[Front-end code change data]
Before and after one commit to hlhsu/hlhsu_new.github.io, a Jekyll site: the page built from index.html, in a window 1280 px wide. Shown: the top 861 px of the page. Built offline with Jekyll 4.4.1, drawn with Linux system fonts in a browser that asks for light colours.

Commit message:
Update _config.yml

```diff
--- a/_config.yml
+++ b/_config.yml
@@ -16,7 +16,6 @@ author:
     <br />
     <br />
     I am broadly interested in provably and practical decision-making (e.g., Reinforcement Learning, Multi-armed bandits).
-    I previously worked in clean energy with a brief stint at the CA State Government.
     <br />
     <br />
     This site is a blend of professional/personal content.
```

__Assigned task__
Take the data above and reproduce it exactly.

__Answer section__
Before and after one commit to hlhsu/hlhsu_new.github.io, a Jekyll site: the page built from index.html, in a window 1280 px wide. Shown: the top 861 px of the page. Built offline with Jekyll 4.4.1, drawn with Linux system fonts in a browser that asks for light colours.

Commit message:
Update _config.yml

```diff
--- a/_config.yml
+++ b/_config.yml
@@ -16,7 +16,6 @@ author:
     <br />
     <br />
     I am broadly interested in provably and practical decision-making (e.g., Reinforcement Learning, Multi-armed bandits).
-    I previously worked in clean energy with a brief stint at the CA State Government.
     <br />
     <br />
     This site is a blend of professional/personal content.
```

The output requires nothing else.